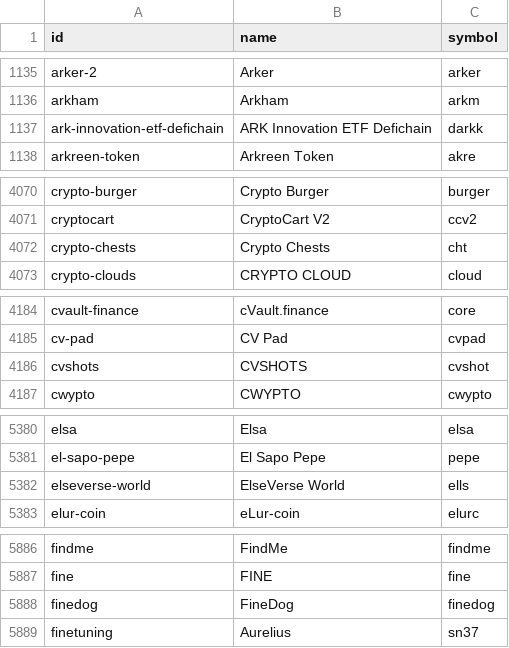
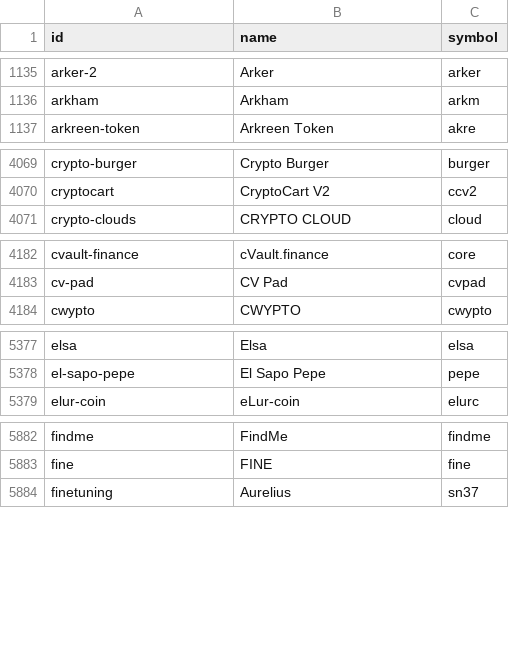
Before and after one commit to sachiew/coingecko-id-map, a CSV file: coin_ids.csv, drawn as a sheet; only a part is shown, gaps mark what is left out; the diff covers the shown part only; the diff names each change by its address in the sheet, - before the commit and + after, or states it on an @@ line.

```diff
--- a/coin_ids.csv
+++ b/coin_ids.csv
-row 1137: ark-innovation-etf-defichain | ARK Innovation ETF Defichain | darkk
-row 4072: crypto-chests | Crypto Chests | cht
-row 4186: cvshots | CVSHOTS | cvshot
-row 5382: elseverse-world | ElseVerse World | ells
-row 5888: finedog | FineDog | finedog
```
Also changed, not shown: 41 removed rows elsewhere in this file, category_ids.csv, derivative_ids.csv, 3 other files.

--------------------

# [Work order]
The data above must be copied exactly. Leave out the pictures.

# [Result of the exercise]
Before and after one commit to sachiew/coingecko-id-map, a CSV file: coin_ids.csv, drawn as a sheet; only a part is shown, gaps mark what is left out; the diff covers the shown part only; the diff names each change by its address in the sheet, - before the commit and + after, or states it on an @@ line.

```diff
--- a/coin_ids.csv
+++ b/coin_ids.csv
-row 1137: ark-innovation-etf-defichain | ARK Innovation ETF Defichain | darkk
-row 4072: crypto-chests | Crypto Chests | cht
-row 4186: cvshots | CVSHOTS | cvshot
-row 5382: elseverse-world | ElseVerse World | ells
-row 5888: finedog | FineDog | finedog
```
Also changed, not shown: 41 removed rows elsewhere in this file, category_ids.csv, derivative_ids.csv, 3 other files.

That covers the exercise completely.